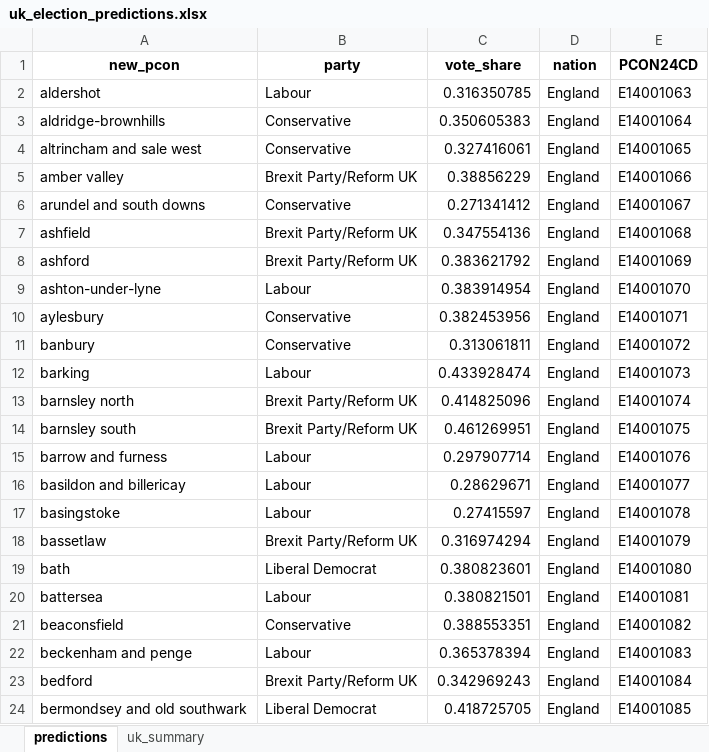
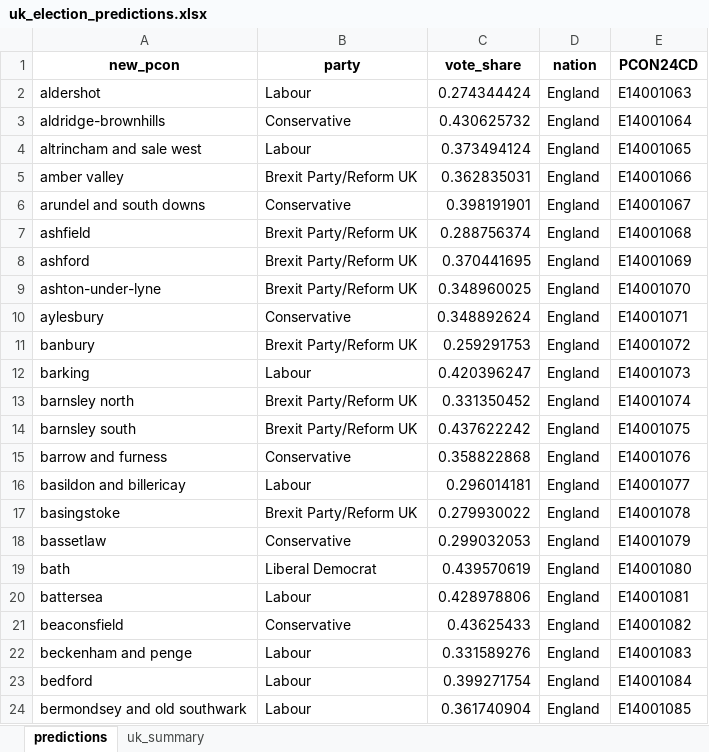
Before and after one commit to natay55/General-Election-Forecaster---Current-Voter-Trends, an Excel workbook: frontend/data/uk_election_predictions.xlsx, sheet predictions, drawn as a sheet; only a part is shown; values as stored, in another font and other column widths than the file's, no borders; the diff covers the shown part only; the diff names each change by its address in the sheet, - before the commit and + after, or states it on an @@ line.

Commit message:
updated predictions using BES wave 31

```diff
--- a/frontend/data/uk_election_predictions.xlsx (sheet predictions)
+++ b/frontend/data/uk_election_predictions.xlsx (sheet predictions)
-C2 (vote_share): 0.316350785
+C2 (vote_share): 0.274344424
-C3 (vote_share): 0.350605383
+C3 (vote_share): 0.430625732
-B4 (party): Conservative
+B4 (party): Labour
-C4 (vote_share): 0.327416061
+C4 (vote_share): 0.373494124
-C5 (vote_share): 0.38856229
+C5 (vote_share): 0.362835031
-C6 (vote_share): 0.271341412
+C6 (vote_share): 0.398191901
-C7 (vote_share): 0.347554136
+C7 (vote_share): 0.288756374
-C8 (vote_share): 0.383621792
+C8 (vote_share): 0.370441695
-B9 (party): Labour
+B9 (party): Brexit Party/Reform UK
-C9 (vote_share): 0.383914954
+C9 (vote_share): 0.348960025
-C10 (vote_share): 0.382453956
+C10 (vote_share): 0.348892624
-B11 (party): Conservative
+B11 (party): Brexit Party/Reform UK
-C11 (vote_share): 0.313061811
+C11 (vote_share): 0.259291753
-C12 (vote_share): 0.433928474
+C12 (vote_share): 0.420396247
-C13 (vote_share): 0.414825096
+C13 (vote_share): 0.331350452
-C14 (vote_share): 0.461269951
+C14 (vote_share): 0.437622242
-B15 (party): Labour
+B15 (party): Conservative
-C15 (vote_share): 0.297907714
+C15 (vote_share): 0.358822868
-C16 (vote_share): 0.28629671
+C16 (vote_share): 0.296014181
-B17 (party): Labour
+B17 (party): Brexit Party/Reform UK
-C17 (vote_share): 0.27415597
+C17 (vote_share): 0.279930022
-B18 (party): Brexit Party/Reform UK
+B18 (party): Conservative
-C18 (vote_share): 0.316974294
+C18 (vote_share): 0.299032053
-C19 (vote_share): 0.380823601
+C19 (vote_share): 0.439570619
-C20 (vote_share): 0.380821501
+C20 (vote_share): 0.428978806
-C21 (vote_share): 0.388553351
+C21 (vote_share): 0.43625433
-C22 (vote_share): 0.365378394
+C22 (vote_share): 0.331589276
-B23 (party): Brexit Party/Reform UK
+B23 (party): Labour
-C23 (vote_share): 0.342969243
+C23 (vote_share): 0.399271754
-B24 (party): Liberal Democrat
+B24 (party): Labour
-C24 (vote_share): 0.418725705
+C24 (vote_share): 0.361740904
```
Also changed, not shown: 776 edited cells elsewhere in this sheet, sheet uk_summary, 5 other files.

___

Copy out the material word for word, without any images.

OUTPUT BELOW =>
Before and after one commit to natay55/General-Election-Forecaster---Current-Voter-Trends, an Excel workbook: frontend/data/uk_election_predictions.xlsx, sheet predictions, drawn as a sheet; only a part is shown; values as stored, in another font and other column widths than the file's, no borders; the diff covers the shown part only; the diff names each change by its address in the sheet, - before the commit and + after, or states it on an @@ line.

Commit message:
updated predictions using BES wave 31

```diff
--- a/frontend/data/uk_election_predictions.xlsx (sheet predictions)
+++ b/frontend/data/uk_election_predictions.xlsx (sheet predictions)
-C2 (vote_share): 0.316350785
+C2 (vote_share): 0.274344424
-C3 (vote_share): 0.350605383
+C3 (vote_share): 0.430625732
-B4 (party): Conservative
+B4 (party): Labour
-C4 (vote_share): 0.327416061
+C4 (vote_share): 0.373494124
-C5 (vote_share): 0.38856229
+C5 (vote_share): 0.362835031
-C6 (vote_share): 0.271341412
+C6 (vote_share): 0.398191901
-C7 (vote_share): 0.347554136
+C7 (vote_share): 0.288756374
-C8 (vote_share): 0.383621792
+C8 (vote_share): 0.370441695
-B9 (party): Labour
+B9 (party): Brexit Party/Reform UK
-C9 (vote_share): 0.383914954
+C9 (vote_share): 0.348960025
-C10 (vote_share): 0.382453956
+C10 (vote_share): 0.348892624
-B11 (party): Conservative
+B11 (party): Brexit Party/Reform UK
-C11 (vote_share): 0.313061811
+C11 (vote_share): 0.259291753
-C12 (vote_share): 0.433928474
+C12 (vote_share): 0.420396247
-C13 (vote_share): 0.414825096
+C13 (vote_share): 0.331350452
-C14 (vote_share): 0.461269951
+C14 (vote_share): 0.437622242
-B15 (party): Labour
+B15 (party): Conservative
-C15 (vote_share): 0.297907714
+C15 (vote_share): 0.358822868
-C16 (vote_share): 0.28629671
+C16 (vote_share): 0.296014181
-B17 (party): Labour
+B17 (party): Brexit Party/Reform UK
-C17 (vote_share): 0.27415597
+C17 (vote_share): 0.279930022
-B18 (party): Brexit Party/Reform UK
+B18 (party): Conservative
-C18 (vote_share): 0.316974294
+C18 (vote_share): 0.299032053
-C19 (vote_share): 0.380823601
+C19 (vote_share): 0.439570619
-C20 (vote_share): 0.380821501
+C20 (vote_share): 0.428978806
-C21 (vote_share): 0.388553351
+C21 (vote_share): 0.43625433
-C22 (vote_share): 0.365378394
+C22 (vote_share): 0.331589276
-B23 (party): Brexit Party/Reform UK
+B23 (party): Labour
-C23 (vote_share): 0.342969243
+C23 (vote_share): 0.399271754
-B24 (party): Liberal Democrat
+B24 (party): Labour
-C24 (vote_share): 0.418725705
+C24 (vote_share): 0.361740904
```
Also changed, not shown: 776 edited cells elsewhere in this sheet, sheet uk_summary, 5 other files.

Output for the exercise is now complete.